__Excerpted records__
* * * * * * * * *

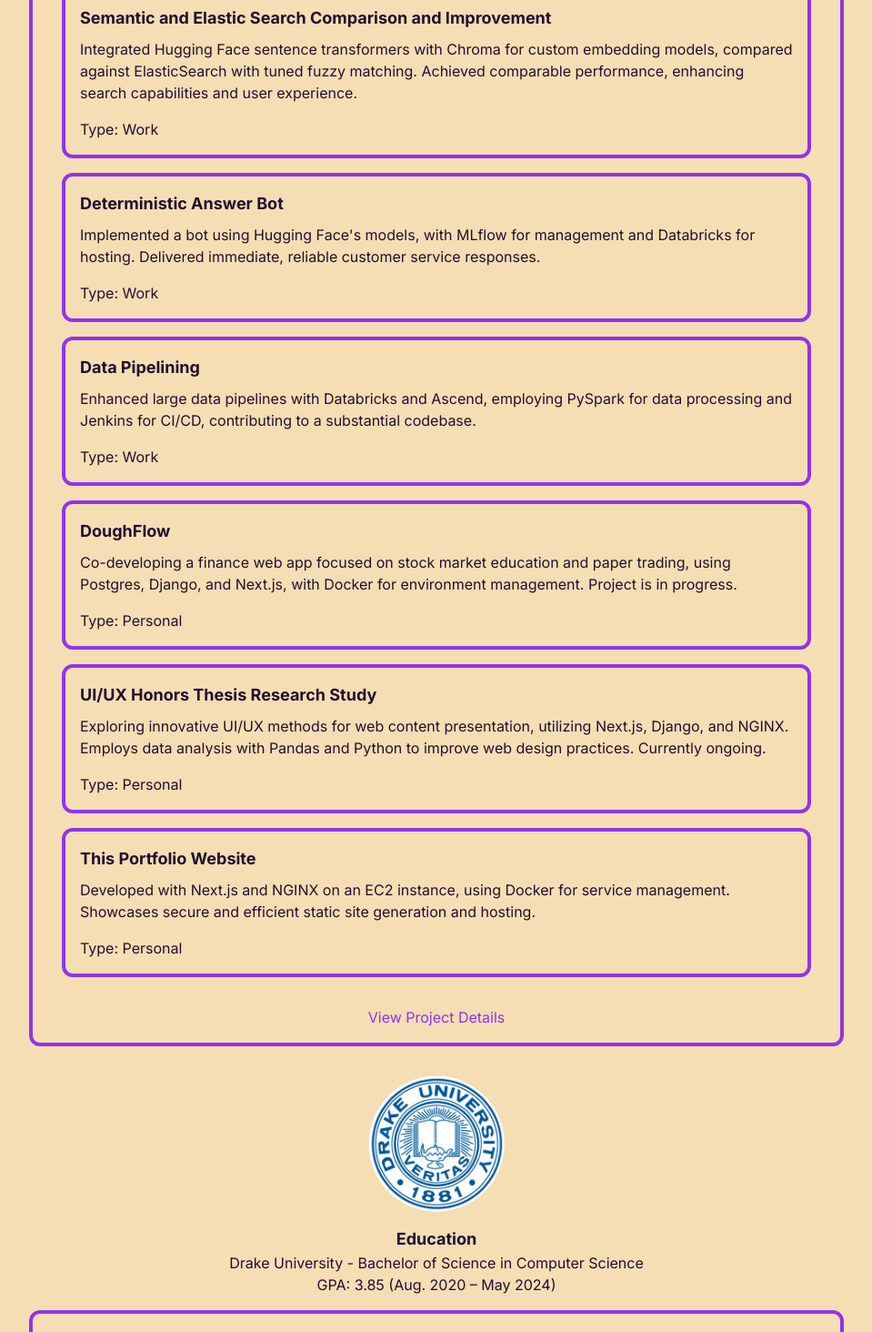
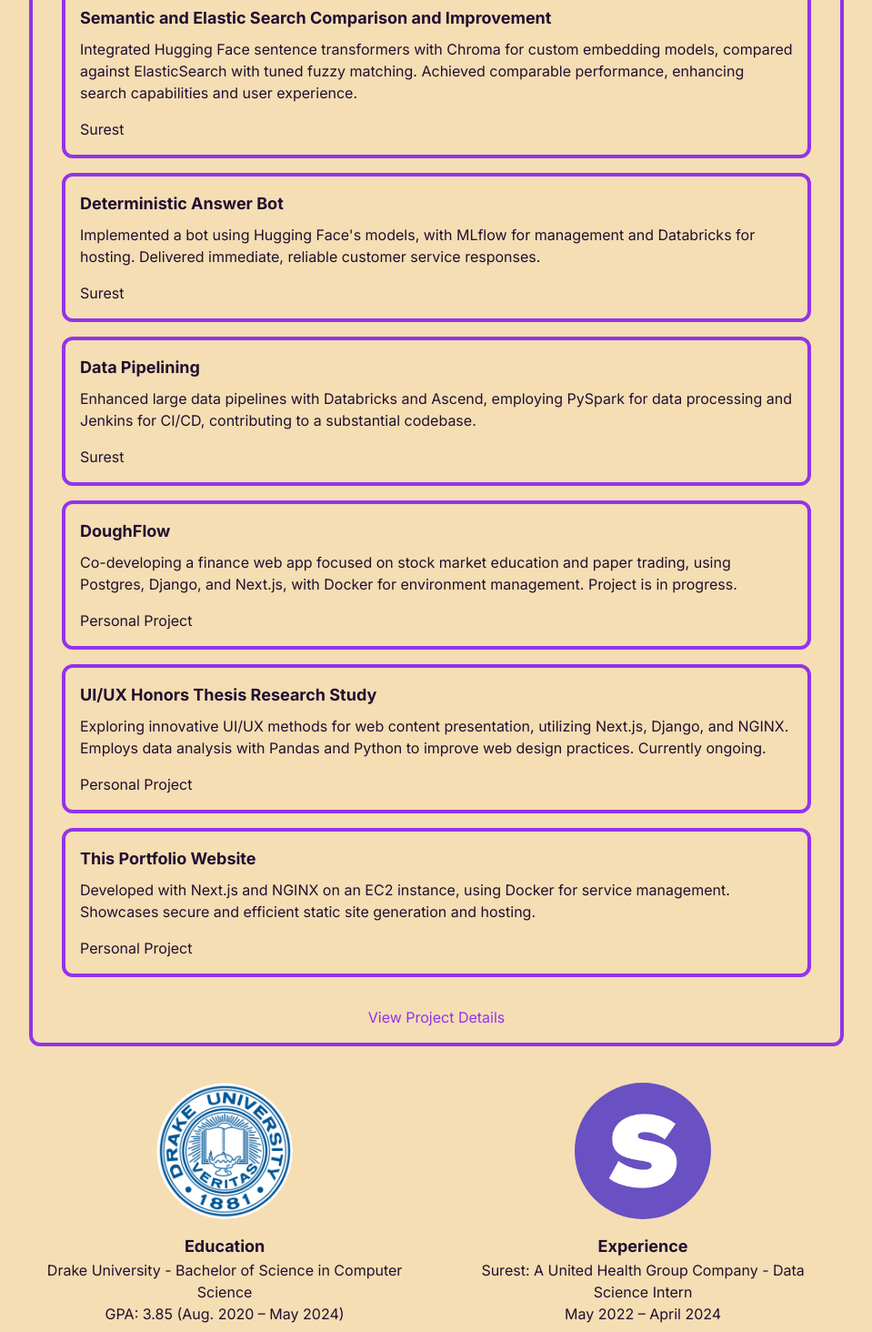
Before and after one commit to EthanRohman93/portfolio, a Next.js app: page / in a window 1280 px wide. Shown: the part 902-2366 px from the top of the page at 91% size, without its empty margins (160-1119 px from the left). Built offline with nearby package versions, Linux system fonts and the light colour scheme.

Commit message:
projects and experience added

```diff
--- /dev/null
+++ b/app/components/Experience.tsx
@@ -0,0 +1,15 @@
+import Image from 'next/image';
+import React from 'react';
+
+const ExperienceSection = () => {
+  return (
+    <div className="flex flex-col items-center text-center p-4">
+      <Image src="/images/surest.png" alt="Drake University Logo" width={150} height={150} className="rounded-full" />
+      <h2 className="text-lg font-bold mt-4">Experience</h2>
+      <p>Surest: A United Health Group Company - Data Science Intern</p>
+      <p>May 2022 – April 2024</p>
+    </div>
+  );
+};
+
+export default ExperienceSection;
--- a/app/components/ProjectSection.tsx
+++ b/app/components/ProjectSection.tsx
@@ -6,37 +6,37 @@
   {
     title: "Text Message Marketing Campaign Analysis",
     description: "Analyzed user login and interaction data using Python, Pandas, SQL (with CTEs), and ggplot2. Aimed to measure the effectiveness of a marketing campaign in re-engaging users. Presented findings to over 50 stakeholders, demonstrating campaign success.",
-    type: "work"
+    type: "Surest"
   },
   {
     title: "Semantic and Elastic Search Comparison and Improvement",
     description: "Integrated Hugging Face sentence transformers with Chroma for custom embedding models, compared against ElasticSearch with tuned fuzzy matching. Achieved comparable performance, enhancing search capabilities and user experience.",
-    type: "work"
+    type: "Surest"
   },
   {
     title: "Deterministic Answer Bot",
     description: "Implemented a bot using Hugging Face's models, with MLflow for management and Databricks for hosting. Delivered immediate, reliable customer service responses.",
-    type: "work"
+    type: "Surest"
   },
   {
     title: "Data Pipelining",
     description: "Enhanced large data pipelines with Databricks and Ascend, employing PySpark for data processing and Jenkins for CI/CD, contributing to a substantial codebase.",
-    type: "work"
+    type: "Surest"
   },
   {
     title: "DoughFlow",
     description: "Co-developing a finance web app focused on stock market education and paper trading, using Postgres, Django, and Next.js, with Docker for environment management. Project is in progress.",
-    type: "personal"
+    type: "Personal Project"
   },
   {
     title: "UI/UX Honors Thesis Research Study",
     description: "Exploring innovative UI/UX methods for web content presentation, utilizing Next.js, Django, and NGINX. Employs data analysis with Pandas and Python to improve web design practices. Currently ongoing.",
-    type: "personal"
+    type: "Personal Project"
   },
   {
     title: "This Portfolio Website",
     description: "Developed with Next.js and NGINX on an EC2 instance, using Docker for service management. Showcases secure and efficient static site generation and hosting.",
-    type: "personal"
+    type: "Personal Project"
   }
 ];
 
@@ -51,12 +51,12 @@
             {project.description}
           </p>
           <div className={`flex ${project.type === 'work' ? 'flex-col md:flex-row' : ''} justify-between space-x-0 md:space-x-4 space-y-4 md:space-y-0`}>
-            <p className="flex-1">Type: {project.type.charAt(0).toUpperCase() + project.type.slice(1)}</p>
+            <p className="flex-1">{project.type.charAt(0).toUpperCase() + project.type.slice(1)}</p>
           </div>
         </div>
       ))}
       <div className="text-center mt-8">
-        <Link href="/projects" className="text-purple-600 hover:underline">
+        <Link href="/project" className="text-purple-600 hover:underline">
           View Project Details
         </Link>
       </div>
--- a/app/components/RohmanCorner.tsx
+++ b/app/components/RohmanCorner.tsx
@@ -2,7 +2,6 @@
 import React from 'react';
 
 const RohmanC: React.FC = () => {
-  // Define the click handler function
   const handleClick = () => {
     window.scrollTo({
       top: 0,
--- a/app/page.tsx
+++ b/app/page.tsx
@@ -7,6 +7,7 @@
 import RohmanC from './components/RohmanCorner';
 import HeroDesc from './components/HeroDesc';
 import ProjectsSection from './components/ProjectSection';
+import ExperienceSection from './components/Experience';
 
 const MainPage = () => {
   return (
@@ -21,7 +22,10 @@
         </div>
         <Technologies />
         <ProjectsSection />
-        <EducationSection />
+        <div className="flex flex-col md:flex-row justify-around items-center space-y-4 md:space-y-0 md:space-x-6 mt-6 max-w-4xl mx-auto">
+            <EducationSection />
+            <ExperienceSection />
+        </div>
         <PersonalSection />
       </main>
     </Layout>
```
Also changed, not shown: public/images/surest.png (added), 1 other file (tests, documents, lock files or other folders).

* * * * * * * * *

__What the exercise asks__
Look at the entries above. Say how many lines have the word "ExperienceSection", and give only the number.

__The answer__
4